Yes, dear reader(s), today we’ll be discussing Denise’s Art of Burger… because if there is one thing Geneva needs, it’s a burger joint. ANOTHER. FREAKIN’. BURGER JOINT. But here’s the thing, contrary to appearances, there is actually no plot to try to force feed the Genevan population burgers — or “gourmet” burgers as business owners would have you believe — however, without wanting to get on the conspiracy theory bandwagon, I am fairly confident there is a plot to feed you barbecue sauce and caramelised onions. For, yes, dear friend(s), Geneva’s food scene is slowly being taken hostage by unbelievably bad burger toppings. And I am having none of it!
Enter Philippe Chevrier‘s Denise’s Art of Burger, the newest addition to Globus’ food court. The burger joint is no exception to the rule, and left to its own devices, it will gladly layer your burger with generous amounts of caramelised onions and barbecue sauce. However, you, the customer, should know that things can be different. You can actually enjoy a burger that isn’t overpowered by the taste of toppings that take away from your eating experience… well at least they certainly take away from my eating experience.

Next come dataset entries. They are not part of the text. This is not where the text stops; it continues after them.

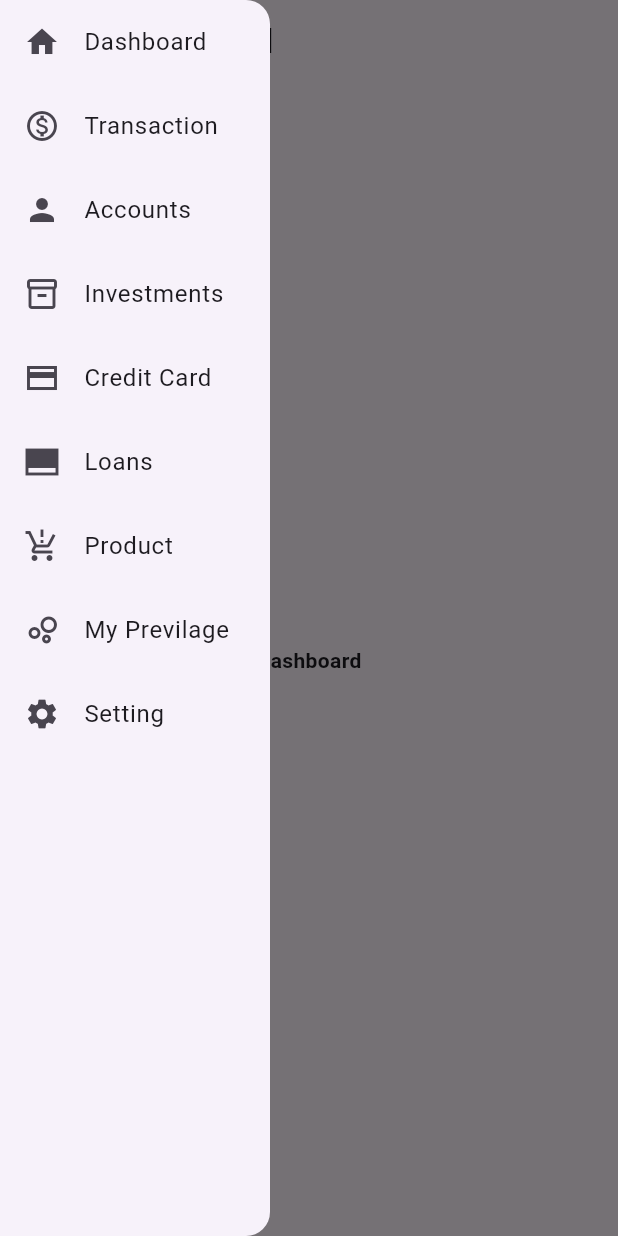
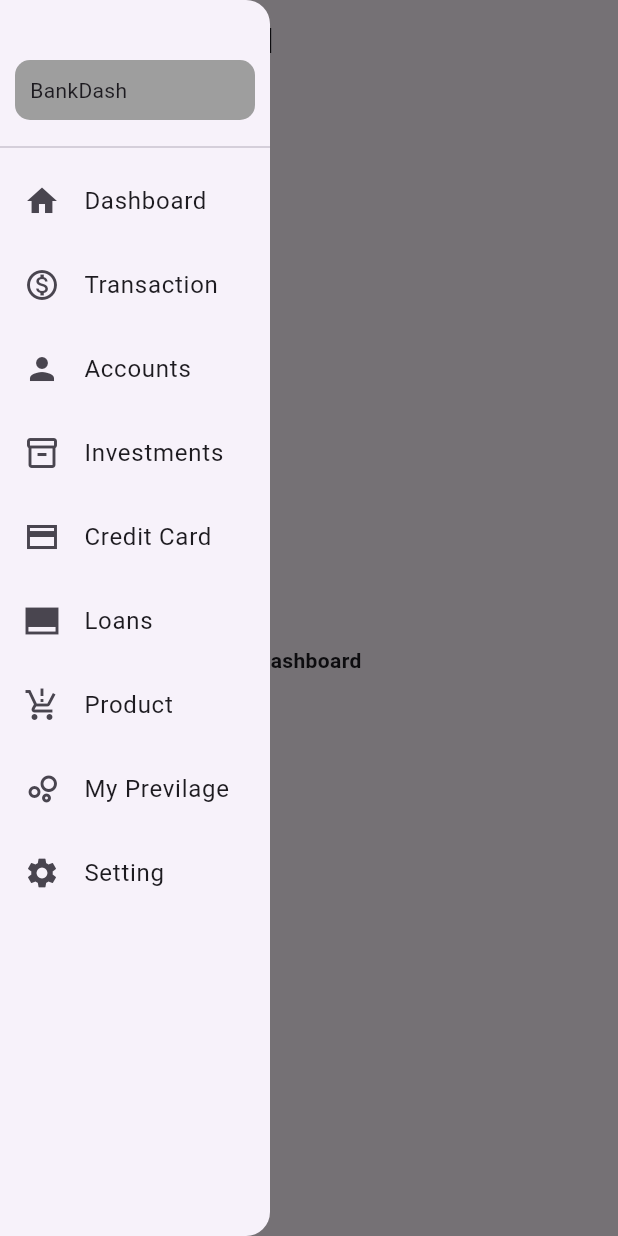
Before and after one commit to karthi-dev-07/ownprojects, a Flutter app: the screen it shows after launch, with the side drawer open, on a phone screen of 412 x 824 dp. Run offline on Flutter 3.47's test engine with Material 3 defaults, Android fonts, the phone set to English and light mode, and no system bars; our stand-ins replace file_picker, get, image_picker, shared_preferences; network calls fail.

Commit message:
changes in basescreen

```diff
--- a/lib/view/screens/BaseScreen/baseScreen.dart
+++ b/lib/view/screens/BaseScreen/baseScreen.dart
@@ -25,6 +25,18 @@ class _BaseScreenState extends State<BaseScreen> {
     child: Column(
       crossAxisAlignment: CrossAxisAlignment.start,
       children: [
+        if(GetPlatform.isAndroid )SizedBox(height: 30,),
+        if(GetPlatform.isAndroid )Container(
+          margin: const EdgeInsets.all(10),
+          padding: const EdgeInsets.all(10),
+          width: 180,
+          decoration: BoxDecoration(
+              color: Colors.grey,
+              borderRadius: BorderRadius.circular(10)
+          ),
+          child: Text("BankDash"),
+        ),
+        if(GetPlatform.isAndroid)Divider(),
         ListTile(
           title: Text("Dashboard"),
           onTap: (){
--- a/pubspec.yaml
+++ b/pubspec.yaml
@@ -42,6 +42,8 @@ dependencies:
   http: ^1.2.2
   shared_preferences: ^2.3.3
   file_picker: ^8.1.4
+  image_picker: ^1.1.2
+
 dev_dependencies:
   flutter_test:
     sdk: flutter
@@ -65,7 +67,8 @@ flutter:
   uses-material-design: true
 
   # To add assets to your application, add an assets section, like this:
-  # assets:
+  assets:
+      - assets/
   #   - images/a_dot_burr.jpeg
   #   - images/a_dot_ham.jpeg
 
```
Also changed, not shown: lib/allimport.dart (+8 -0 lines), lib/view/screens/Profile/profileScreen.dart (+6 -22 lines), assets/women.png (added), pubspec.lock, 5 other files.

Anyway, it turns out that once you ask the right questions, Denise has a couple of alternatives on hand. One of them — and so far my favorite — is a béarnaise sauce in lieu of the offensive BBQ sauce. And as far as onions go, they don’t seem to load up on regular raw onions in their kitchen, so I was able to get them to substitute spring onions instead. Fine by me!
The fries are a little unexpected, they come in a curved shape that is probably intended to help you scoop the dips they are served with. Which brings me to my next point: condiments. By default, your fries will come with mayonnaise and a house ketchup. Yep, folks, Denise’s Art of Burger clearly makes its own ketchup. And while that is definitely a step in the right direction — I have, after all, often complained about Geneva’s unwillingness to serve up anything that didn’t come in a little Heinz container — one problem remains: their ketchup is… well… not good. So kudos for making the effort, but now let’s work on improving the recipe.
Denise’s Art of Burger also offers a wide range of desserts. My personal favorite is the cheesecake, it’s perfectly fine just as long as you don’t try to compare it to anything you may have had, say, across the ocean.
I should also mention that Denise’s burgers aren’t limited to just beef, if — among others — a lamb, salmon, veal or vegetarian burger is what you’re in the market for, you’re in luck! One word of advice though: I’d skip the chicken burger (truth be told, I haven’t actually tried the others). I was somewhat underwhelmed. Just sayin’, folks. Overall, if I were to recommend a burger, I guess it would be the bacon & cheese. I’m actually not a huge fan of bacon on my burgers, but the bacon cheeseburger’s sesame bun is vastly superior to the plain bun you’d get with the basic burger. Furthermore, I know many of you do like a little bacon on your burgers.
Needless to say — this is Geneva, after all — Denise’s burgers don’t come cheap, a bacon & cheese will cost you CHF 20 and a basic burger menu which includes sides of fries and a salad as well as a dessert and a drink will run you CHF 30.
Pictured below: a bacon cheeseburger, a basic burger, a chicken burger, fries, house ketchup and mayo and a cheesecake at Denise’s Art of Burger.